Top Five Reasons NOT to Do Tai Chi and Qigong

In New York Times columnist Jane Brody’s article on the downside of Tai Chi, she suggested “the proper question to ask yourself may not be why you should practice tai chi, but why not.”

Taking the opposite, albeit tongue-in-cheek approach, a recent blog by Boston Tai Chi instructor Randy Moy posted on Swimming Dragon Tai Chi listed the top 5 reasons not to do Tai Chi and qigong.

“After many years of conversations with two types of people–those who crave personal growth, and those who don’t, I have come to believe that for many people, there are some darn good reasons not to do Tai Chi, beyond the obvious ones, like being in a body cast,” writes Moy.

“If you fall into one of these categories, then you shouldn’t ever let some chipper, well-meaning Tai Chi teacher like myself convince you that Tai Chi is the right choice for you.”

Here are his Top 5 reasons not to do Tai Chi and qigong, and bits of his tart answers.

Check out the full article for the full effect.

1. You enjoy feeling older than you are.

Researchers have found that people who do just three 60-minute sessions of qigong or tai chi per week, feel younger and more energetic when they were younger.

2. You embrace those heavy metal toxins building up in your body as a badass homage to your Motley Crue concert days. Rock on!

The way to really cleanse your body, besides being careful of what you eat, drink, and slather on your body, is to support your lymphatic system to do its work.

In order to do this, it’s helpful to breathe deeply using qigong’s various breathing exercises.

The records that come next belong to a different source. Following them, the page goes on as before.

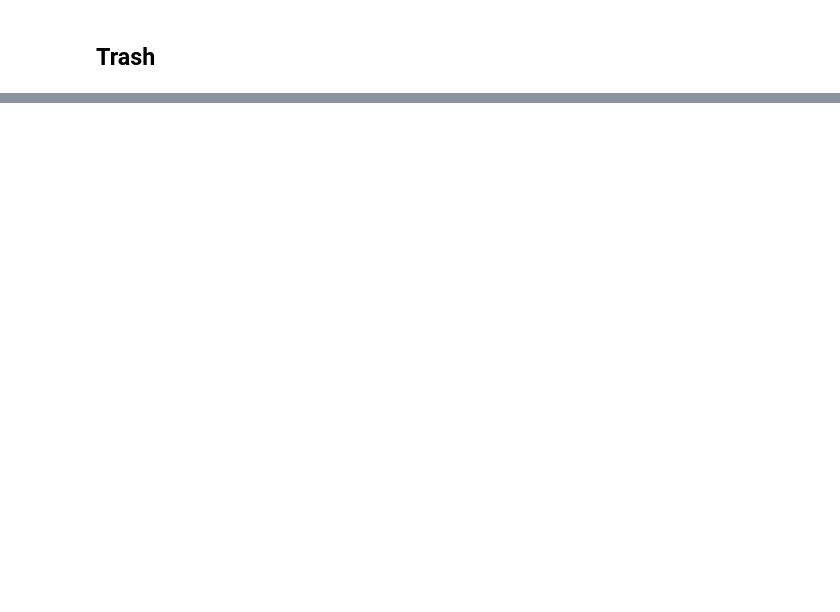
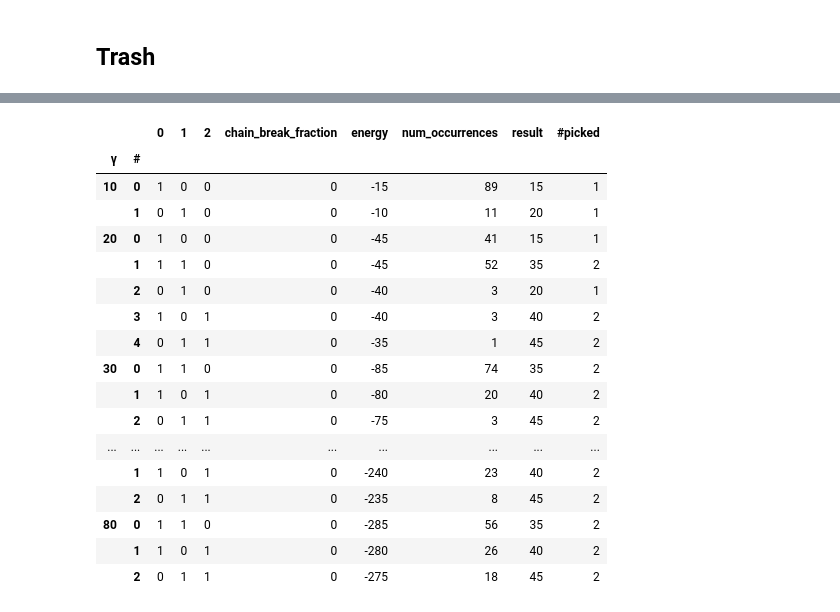
Before and after one commit to klezm/QuantumAnnealingPlayground, a Jupyter notebook: choosing_boxes.ipynb, the cells around one changed output, grey strips where cells are left out. Drawn from its saved outputs; the diff is of its cells as text; code cells hidden in the pictures; blank space fills up the shorter version.

```diff
--- a/choosing_boxes.ipynb
+++ b/choosing_boxes.ipynb
@@ -491,3 +543,63 @@ print(np.triu_indices(Q.shape[0]))
 # qubo_dict = qubo_poly.as_dict()
 # print("as_dict: ", qubo_dict)
 # pprint(qubo_dict)
+# %%
+from pprint import pprint
+import pandas as pd
+
+
+t = """
+ 	 	0	1	2	chain_break_fraction	energy	num_occurrences	result	#picked
+γ	#
+10	0	1	0	0	0.000000	-15.000000	89	15	1
+	1	0	1	0	0.000000	-10.000000	11	20	1
+20	0	1	0	0	0.000000	-45.000000	41	15	1
+	1	1	1	0	0.000000	-45.000000	52	35	2
+	2	0	1	0	0.000000	-40.000000	3	20	1
+	3	1	0	1	0.000000	-40.000000	3	40	2
+	4	0	1	1	0.000000	-35.000000	1	45	2
+30	0	1	1	0	0.000000	-85.000000	74	35	2
+	1	1	0	1	0.000000	-80.000000	20	40	2
+	2	0	1	1	0.000000	-75.000000	3	45	2
+	3	1	0	0	0.000000	-75.000000	2	15	1
+	4	0	1	0	0.000000	-70.000000	1	20	1
+35	0	1	1	0	0.000000	-105.000000	76	35	2
+	1	1	0	1	0.000000	-100.000000	16	40	2
+	2	0	1	1	0.000000	-95.000000	5	45	2
+	3	1	0	0	0.000000	-90.000000	1	15	1
+	4	0	1	0	0.000000	-85.000000	1	20	1
+	5	0	0	1	0.000000	-80.000000	1	25	1
+40	0	1	1	0	0.000000	-125.000000	72	35	2
+	1	1	0	1	0.000000	-120.000000	17	40	2
+	2	0	1	1	0.000000	-115.000000	10	45	2
+	3	0	1	0	0.000000	-100.000000	1	20	1
+50	0	1	1	0	0.000000	-165.000000	66	35	2
+	1	1	0	1	0.000000	-160.000000	20	40	2
+	2	0	1	1	0.000000	-155.000000	13	45	2
+	3	1	0	0	0.000000	-135.000000	1	15	1
+60	0	1	1	0	0.000000	-205.000000	53	35	2
+	1	1	0	1	0.000000	-200.000000	35	40	2
+	2	0	1	1	0.000000	-195.000000	12	45	2
+70	0	1	1	0	0.000000	-245.000000	69	35	2
+	1	1	0	1	0.000000	-240.000000	23	40	2
+	2	0	1	1	0.000000	-235.000000	8	45	2
+80	0	1	1	0	0.000000	-285.000000	56	35	2
+	1	1	0	1	0.000000	-280.000000	26	40	2
+	2	0	1	1	0.000000	-275.000000	18	45	2"""
+
+t2 = {}
+k = None
+for x in [x.split("\t") for x in t.splitlines()[3:]]:
+	if x[0]:
+		k = x[0]
+	# 	t2[k] = {}
+	# t2[k][x[1]] = x[2:]
+	t2[(int(k), int(x[1]))] = list(map(float, x[2:]))
+	# t2[(k, x[1])] = x[2:]
+pprint(t2)
+
+df = pd.DataFrame.from_dict(t2, orient = "index", columns = ["0", "1", "2", "chain_break_fraction", "energy", "num_occurrences", "result", "#picked"])
+df = df.convert_dtypes()
+df.index = pd.MultiIndex.from_tuples(df.index, names = ["γ", "#"])
+df
+# %% [output]
@@ -493,0 +623,18 @@ print(np.triu_indices(Q.shape[0]))
+|  |  | 0 | 1 | 2 | chain_break_fraction | energy | num_occurrences | result | #picked |
+| γ | # |  |  |  |  |  |  |  |  |
+| 10 | 0 | 1 | 0 | 0 | 0 | -15 | 89 | 15 | 1 |
+|  | 1 | 0 | 1 | 0 | 0 | -10 | 11 | 20 | 1 |
+| 20 | 0 | 1 | 0 | 0 | 0 | -45 | 41 | 15 | 1 |
+|  | 1 | 1 | 1 | 0 | 0 | -45 | 52 | 35 | 2 |
+|  | 2 | 0 | 1 | 0 | 0 | -40 | 3 | 20 | 1 |
+|  | 3 | 1 | 0 | 1 | 0 | -40 | 3 | 40 | 2 |
+|  | 4 | 0 | 1 | 1 | 0 | -35 | 1 | 45 | 2 |
+| 30 | 0 | 1 | 1 | 0 | 0 | -85 | 74 | 35 | 2 |
+|  | 1 | 1 | 0 | 1 | 0 | -80 | 20 | 40 | 2 |
+|  | 2 | 0 | 1 | 1 | 0 | -75 | 3 | 45 | 2 |
+| ... | ... | ... | ... | ... | ... | ... | ... | ... | ... |
+|  | 1 | 1 | 0 | 1 | 0 | -240 | 23 | 40 | 2 |
+|  | 2 | 0 | 1 | 1 | 0 | -235 | 8 | 45 | 2 |
+| 80 | 0 | 1 | 1 | 0 | 0 | -285 | 56 | 35 | 2 |
+|  | 1 | 1 | 0 | 1 | 0 | -280 | 26 | 40 | 2 |
+|  | 2 | 0 | 1 | 1 | 0 | -275 | 18 | 45 | 2 |
```
Also changed, not shown: parts of 20 cells of this notebook, 1 other file.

Many of these exercises are specifically designed to aid in the detoxification of your body.

3. You are invincible to running related injuries.

The practice of tai chi and qigong can restore meniscus in your knees so it can take the harsh impact of the pavement when running.

4. You hate Tai Chi and qigong.

The attitude of some studios, coupled with weird postures and tendency to quench your thirst you have from reciting healing sounds for 20 minutes with all the twig tea you can drink, can create an off-putting, too-strange atmosphere for regular people just looking for a lot of workout and maybe a little Zen.

However, whether you love martial arts, meditative exercises, improving health… there is a style, and an instructor for you.

5. You think the hospital is a specialized Club Med, and don’t mind staying there more often. The food stinks, but the staff is attentive!

Health insurance statistics show that people who practice meditative arts like Tai Chi and qigong are about 87% less likely to be hospitalized for heart disease, 55% less likely for benign and malignant tumors, and 30% less for infectious diseases.

As for me, I’ll continue taking Tai Chi classes three times a week at my local Y, as well as do a little home practice thrown in between.

6 Responses to “Top Five Reasons NOT to Do Tai Chi and Qigong”

  • avatar Lauren:

    I just googled this article to show to a friend. Randy Moy of is my tai chi teacher. I don’t think it’s cool that you republish his content listing yourself as the author at the top of the post. I see you added a small introduction but really?? How can you call yourself a writer publishing work you don’t write? I will be letting him know about this.

    • avatar Mark:

      Hi Lauren – I spoke to Randy today and have revised the blog to include a second live link to his site and also his photo showing him doing Tai Chi to more clearly define that he is the source of the information. My blog clearly states it’s just an excerpt of Randy’s fine work, which I praised highly, and clearly state that my readers should visit the swimming dragon website for the full effect of his well-done piece.

  • avatar Lauren:

    I appreciate your adjustments and thanks for your candid response. Glad you were able to speak directly with Randy.

  • avatar Mark:

    Hi Lauren – Glad to give credit where credit is due. Randy seems like a really nice guy and you are lucky to have someone like him with his 15 years experience as your Tai Chi instructor.

  • Usually articles are so serious – this was a great fun read – thanks!

  • avatar Mark:

    Hi Cynthia – You’re welcome. Yes, I liked Randy Moy’s tongue-in-cheek, humorous approach and had to share it!

Leave a Reply